++++ Data extract

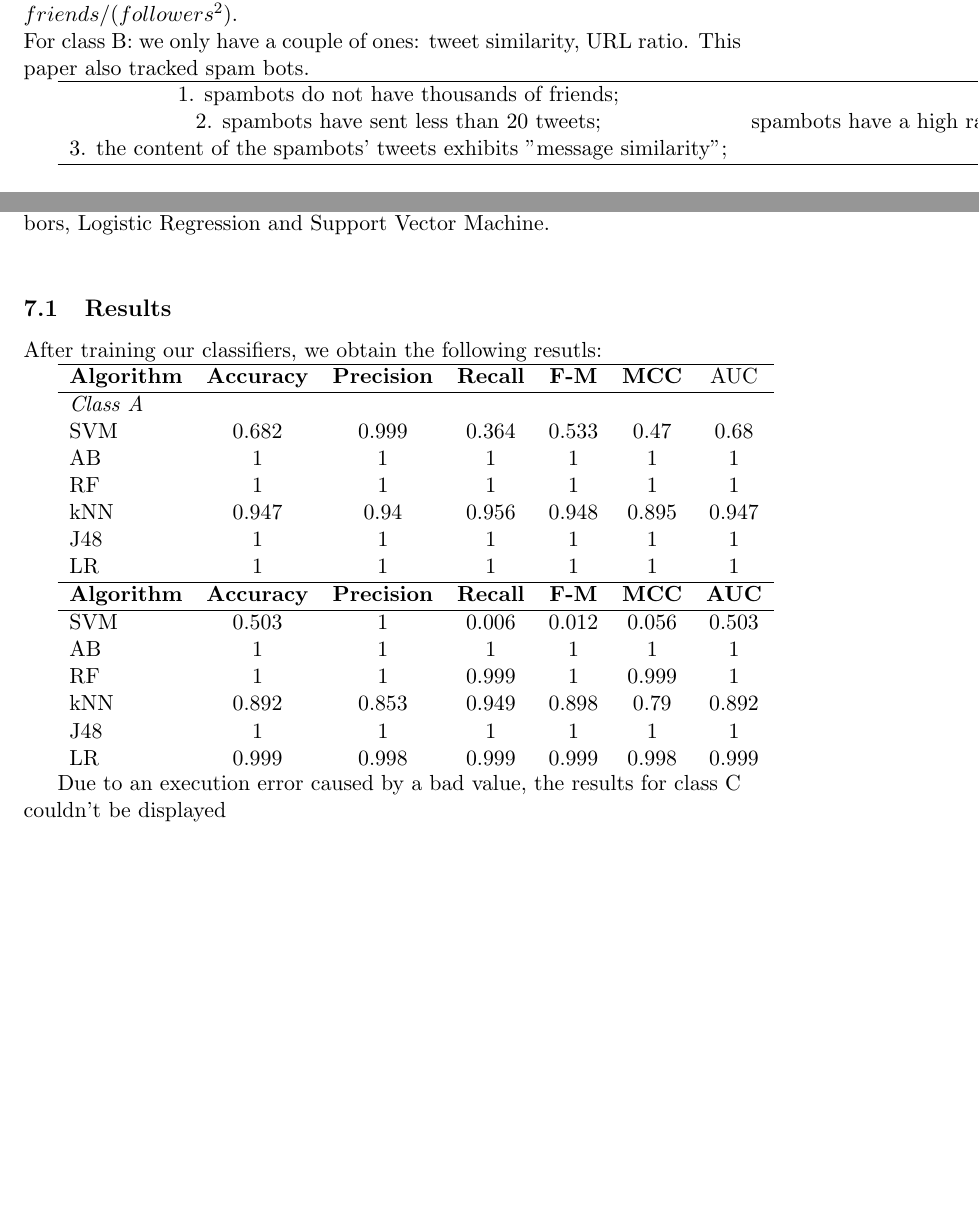
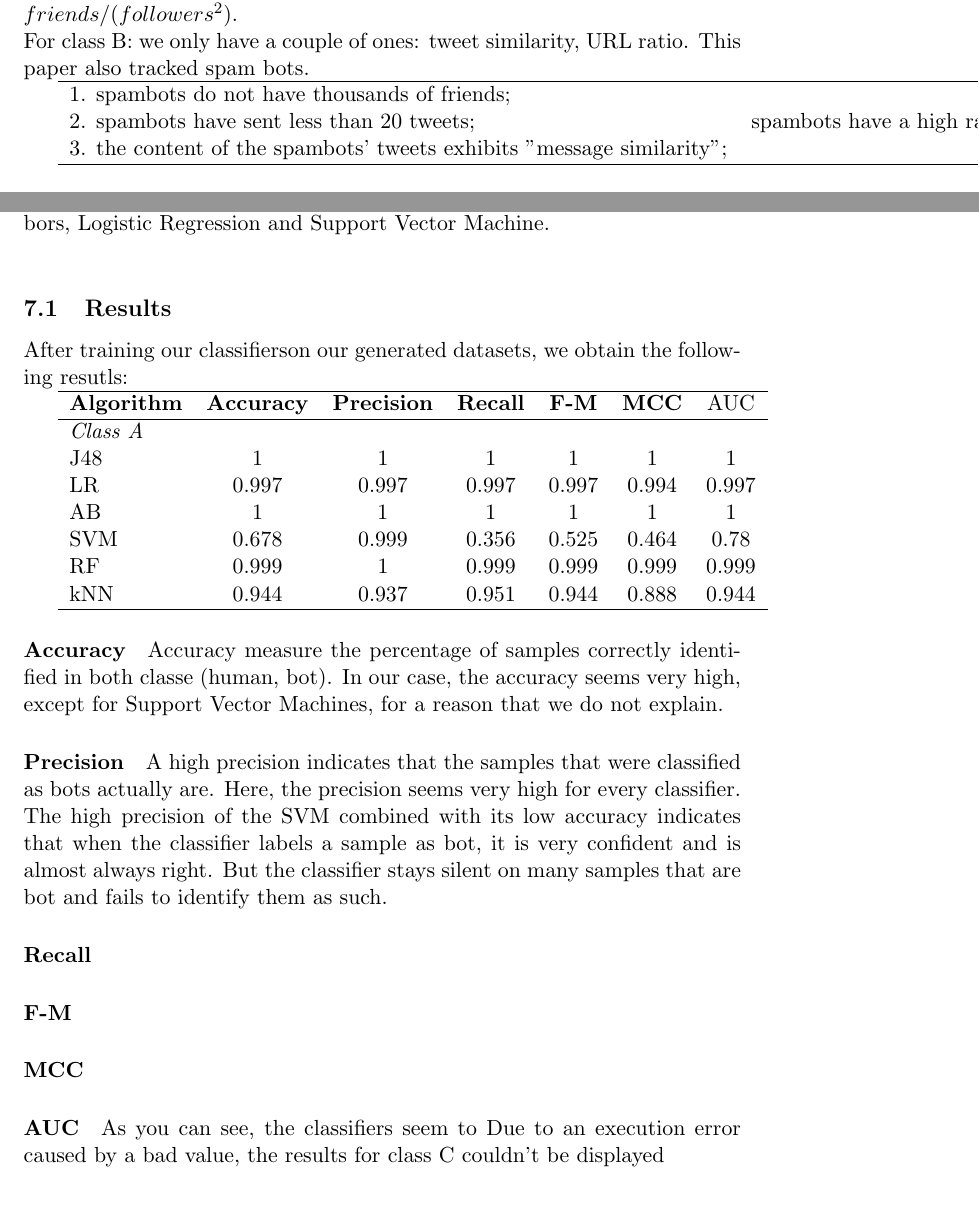
Before and after one commit to lnyaki/BigDataProject3, a LaTeX document (report/report.tex): two parts of pages 5 and 10 of 10 before the commit and two parts of pages 5 and 10 of 11 after it, joined at a grey line, cut so that both start at the same text, the shorter picture padded with empty space. Compiled offline with pdfLaTeX.

Commit message:
Vers la fin. Results

```diff
--- a/report/report.tex
+++ b/report/report.tex
@@ -77,7 +77,7 @@ Here you can see some of the best ones: number of friends, number of tweets, $fr
 For class B: we only have a couple of ones: tweet similarity, URL ratio.
 This paper also tracked spam bots.
 
-\begin{tabular}{cc}
+\begin{tabular}{lc}
 \hline
 1. spambots do not have thousands of friends; & spambots have a high ratio of tweets containing urls\\
 2. spambots have sent less than 20 tweets; & spambots have a high ratio between the total number of tweets from friends and the square of their total followers (lower ratio means legitimate user)\\
@@ -196,31 +196,39 @@ In \textit{Cresci et al.} the following 8 classifiers are proposed: Random Fores
 For the sake of simplicity, we decided to focus on the following classifiers:Random Forest,  Decision Tree, Adaptive Boosting, k-Nearest Neighbors, Logistic Regression and Support Vector Machine.\\
 
 \subsection{Results}
-After training our classifiers, we obtain the following resutls:
+After training our classifierson our generated datasets, we obtain the following resutls:
 
 \begin{tabular}{lcccccc}
 	\hline
 	\textbf{Algorithm} 	& \textbf{Accuracy} 	& \textbf{Precision} & \textbf{Recall} &\textbf{F-M} 	& \textbf{MCC} & AUC\\
 	\hline
 	\textit{Class A}\\
-	SVM	&	0.682	&	0.999	&	0.364	& 0.533 & 0.47 & 0.68\\
+
+	J48	&	1		&	1		&	1		& 1 	&	1	& 1   \\
+	LR	&	0.997	&	0.997	&	0.997	& 0.997 &	0.994 & 0.997  \\
 	AB	&	1		&	1		&	1		& 1 	&	1	& 1   \\
-	RF	&	1		&	1		&	1		& 1   	&	1	& 1  \\
-	kNN	&	0.947	&	0.94	&	0.956	& 0.948 & 0.895 & 0.947\\
-	J48	&	1		&	1		&	1		& 1 	&	1	& 1   \\
-	LR	&	1		&	1		&	1		& 1 	&	1	& 1   \\
+	SVM	&	0.678	&	0.999	&	0.356	& 0.525 & 0.464 & 0.78\\
+	RF	&	0.999	&	1		&	0.999	& 0.999	&	0.999	& 0.999 \\
+	kNN	&	0.944	&	0.937	&	0.951	& 0.944 & 0.888 & 0.944\\
+
 	\hline
-	\textbf{Algorithm} 	& \textbf{Accuracy} 	& \textbf{Precision} & \textbf{Recall} & \textbf{F-M} 	& \textbf{MCC} & \textbf{AUC}\\
-	\hline
-	SVM	&	0.503	&	1		&	0.006	& 0.012 &  0.056   & 0.503 \\
-	AB	&	1		&	1		&	1		& 1 	&	1		& 1   \\
-	RF	&	1		&	1		&	0.999	& 1   	&	0.999	& 1  	\\
-	kNN	&	0.892	&	0.853	&	0.949	& 0.898 &   0.79 	& 0.892 \\
-	J48	&	1		&	1		&	1		& 1 	&	1		& 1   	\\
-	LR	&	0.999	&	0.998	&	0.999	& 0.999 &	0.998	& 0.999   \\
-
 \end{tabular}
 
+	\paragraph{Accuracy}
+	Accuracy measure the percentage of samples correctly identified in both classe (human, bot). In our case, the accuracy seems very high, except for Support Vector Machines, for a reason that we do not explain.
+
+	\paragraph{Precision}
+	A high precision indicates that the samples that were classified as bots actually are. Here, the precision seems very high for every classifier. The high precision of the SVM combined with its low accuracy indicates that when the classifier labels a sample as bot, it is very confident and is almost always right. But the classifier stays silent on many samples that are bot and fails to identify them as such.
+
+	\paragraph{Recall}
+
+	\paragraph{F-M}
+
+	\paragraph{MCC}
+
+	\paragraph{AUC}
+
+	As you can see, the classifiers seem to
 	Due to an execution error caused by a bad value, the results for class C couldn't be displayed
 
 \section{Conclusion}
```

++++++++

-- Task prompt --
Among the lines of the data, which ones contain the word "following"? Show them.

-- Output below --
@@ -196,31 +196,39 @@ In \textit{Cresci et al.} the following 8 classifiers are proposed: Random Fores
 For the sake of simplicity, we decided to focus on the following classifiers:Random Forest,  Decision Tree, Adaptive Boosting, k-Nearest Neighbors, Logistic Regression and Support Vector Machine.\\
-After training our classifiers, we obtain the following resutls:
+After training our classifierson our generated datasets, we obtain the following resutls:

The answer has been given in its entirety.